I had completely forgotten about these delicious nibbles but was reminded of them when doing research for an article about pimento cheese I was writing for Khachilife magazine. Like the infamous pimento cheese, the Benedictine sandwich, or spread, as it is often called originated in the American south, specifically Kentucky. It was developed by Jennie Benedict, a local caterer and cookbook author around the turn of the twentieth century. Since, it has been a staple in Kentucky kitchens and gatherings, being found ready made in local grocery stores. Sometimes the sandwich or spread includes a dash of green food colouring, but personally, I find that a bit off-putting so, I have omitted it and paired it with tangy pumpernickel.
This is an easy to make and tasty nibble, perfect for any teatime hankering.
½ cup cucumber, seeded and finely diced, and drained
1 green onion, finely diced
1 teaspoon of fresh dill, finely chopped
8 ounces cream cheese, softened to room temperature
1 teaspoon of mayonnaise
¼ teaspoon of freshly cracked black pepper
2 dashes of hot sauce, such as Tabasco or Cholula
Bread of your choice
In a bowl combine cucumber, onion, dill, cream cheese, mayonnaise, pepper and hot and mix until well incorporated
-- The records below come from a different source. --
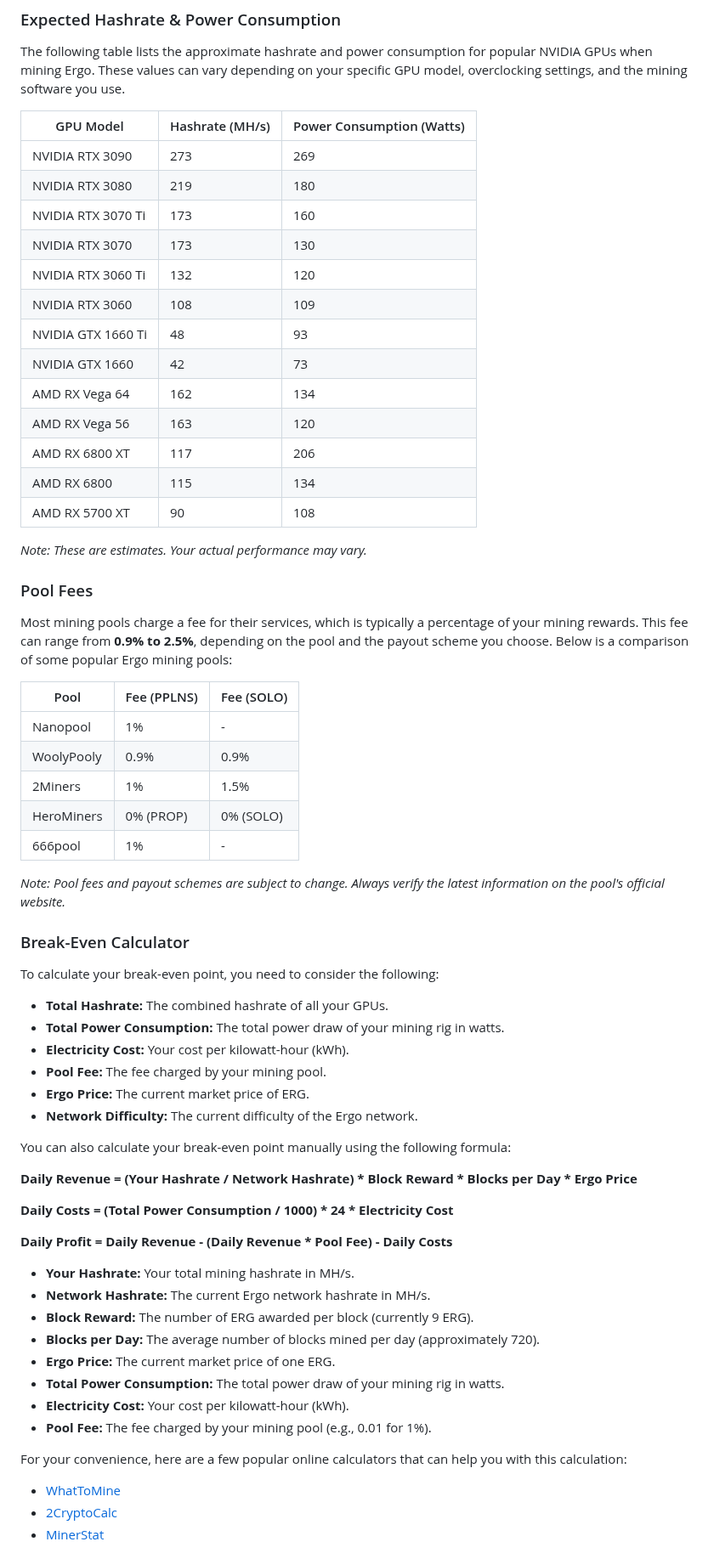
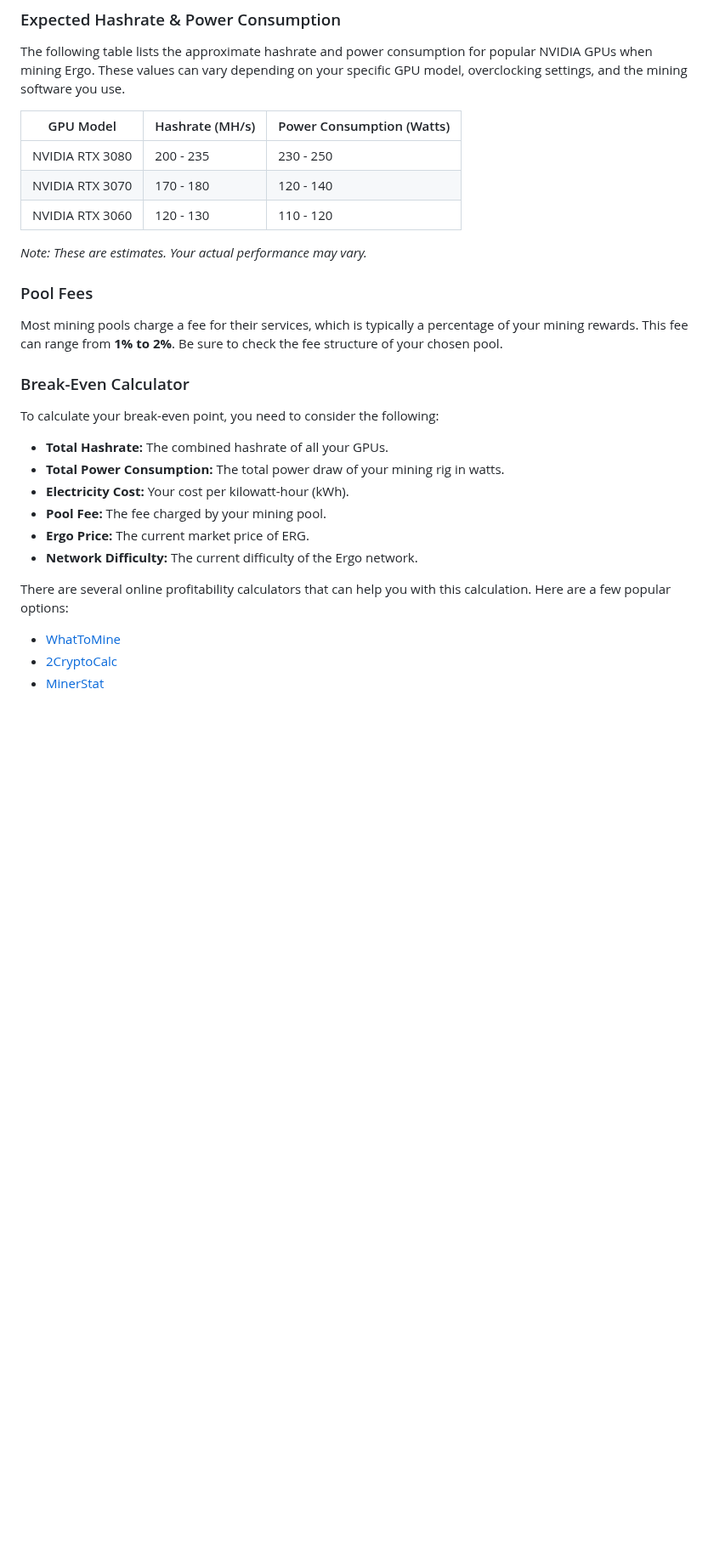
Before and after one commit to username-anthony-is-not-available/ergo-docker-miner, a Markdown page: README.md, the part around the change. Shown at 85% size. GitHub-like rendering; blank space fills up the shorter version.

Commit message:
The pull request was closed as it was a duplicate. I have reverted all my changes, so there are no pending modifications.

```diff
--- a/README.md
+++ b/README.md
@@ -143,37 +143,17 @@ Mining profitability can vary significantly based on your hardware, electricity
 
 The following table lists the approximate hashrate and power consumption for popular NVIDIA GPUs when mining Ergo. These values can vary depending on your specific GPU model, overclocking settings, and the mining software you use.
 
-| GPU Model | Hashrate (MH/s) | Power Consumption (Watts) |
-|---|---|---|
-| NVIDIA RTX 3090 | 273 | 269 |
-| NVIDIA RTX 3080 | 219 | 180 |
-| NVIDIA RTX 3070 Ti | 173 | 160 |
-| NVIDIA RTX 3070 | 173 | 130 |
-| NVIDIA RTX 3060 Ti | 132 | 120 |
-| NVIDIA RTX 3060 | 108 | 109 |
-| NVIDIA GTX 1660 Ti | 48 | 93 |
-| NVIDIA GTX 1660 | 42 | 73 |
-| AMD RX Vega 64 | 162 | 134 |
-| AMD RX Vega 56 | 163 | 120 |
-| AMD RX 6800 XT | 117 | 206 |
-| AMD RX 6800 | 115 | 134 |
-| AMD RX 5700 XT | 90 | 108 |
+| GPU Model        | Hashrate (MH/s) | Power Consumption (Watts) |
+| ---------------- | --------------- | ------------------------- |
+| NVIDIA RTX 3080  | 200 - 235       | 230 - 250                 |
+| NVIDIA RTX 3070  | 170 - 180       | 120 - 140                 |
+| NVIDIA RTX 3060  | 120 - 130       | 110 - 120                 |
 
 *Note: These are estimates. Your actual performance may vary.*
 
 ### Pool Fees
 
-Most mining pools charge a fee for their services, which is typically a percentage of your mining rewards. This fee can range from **0.9% to 2.5%**, depending on the pool and the payout scheme you choose. Below is a comparison of some popular Ergo mining pools:
-
-| Pool | Fee (PPLNS) | Fee (SOLO) |
-|---|---|---|
-| Nanopool | 1% | - |
-| WoolyPooly | 0.9% | 0.9% |
-| 2Miners | 1% | 1.5% |
-| HeroMiners | 0% (PROP) | 0% (SOLO) |
-| 666pool | 1% | - |
-
-*Note: Pool fees and payout schemes are subject to change. Always verify the latest information on the pool's official website.*
+Most mining pools charge a fee for their services, which is typically a percentage of your mining rewards. This fee can range from **1% to 2%**. Be sure to check the fee structure of your chosen pool.
 
 ### Break-Even Calculator
 
@@ -186,24 +166,7 @@ To calculate your break-even point, you need to consider the following:
 *   **Ergo Price:** The current market price of ERG.
 *   **Network Difficulty:** The current difficulty of the Ergo network.
 
-You can also calculate your break-even point manually using the following formula:
-
-**Daily Revenue = (Your Hashrate / Network Hashrate) * Block Reward * Blocks per Day * Ergo Price**
-
-**Daily Costs = (Total Power Consumption / 1000) * 24 * Electricity Cost**
-
-**Daily Profit = Daily Revenue - (Daily Revenue * Pool Fee) - Daily Costs**
-
-*   **Your Hashrate:** Your total mining hashrate in MH/s.
-*   **Network Hashrate:** The current Ergo network hashrate in MH/s.
-*   **Block Reward:** The number of ERG awarded per block (currently 9 ERG).
-*   **Blocks per Day:** The average number of blocks mined per day (approximately 720).
-*   **Ergo Price:** The current market price of one ERG.
-*   **Total Power Consumption:** The total power draw of your mining rig in watts.
-*   **Electricity Cost:** Your cost per kilowatt-hour (kWh).
-*   **Pool Fee:** The fee charged by your mining pool (e.g., 0.01 for 1%).
-
-For your convenience, here are a few popular online calculators that can help you with this calculation:
+There are several online profitability calculators that can help you with this calculation. Here are a few popular options:
 
 *   [WhatToMine](https://whattomine.com/coins/345-erg-autolykos2)
 *   [2CryptoCalc](https://2cryptocalc.com/erg-mining-calculator)
```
To assemble the sandwiches, spread a thick dollop of the cucumber spread onto a slice of bread of your choice. Crown with another slice and trim off crusts and cut into thin batons or small squares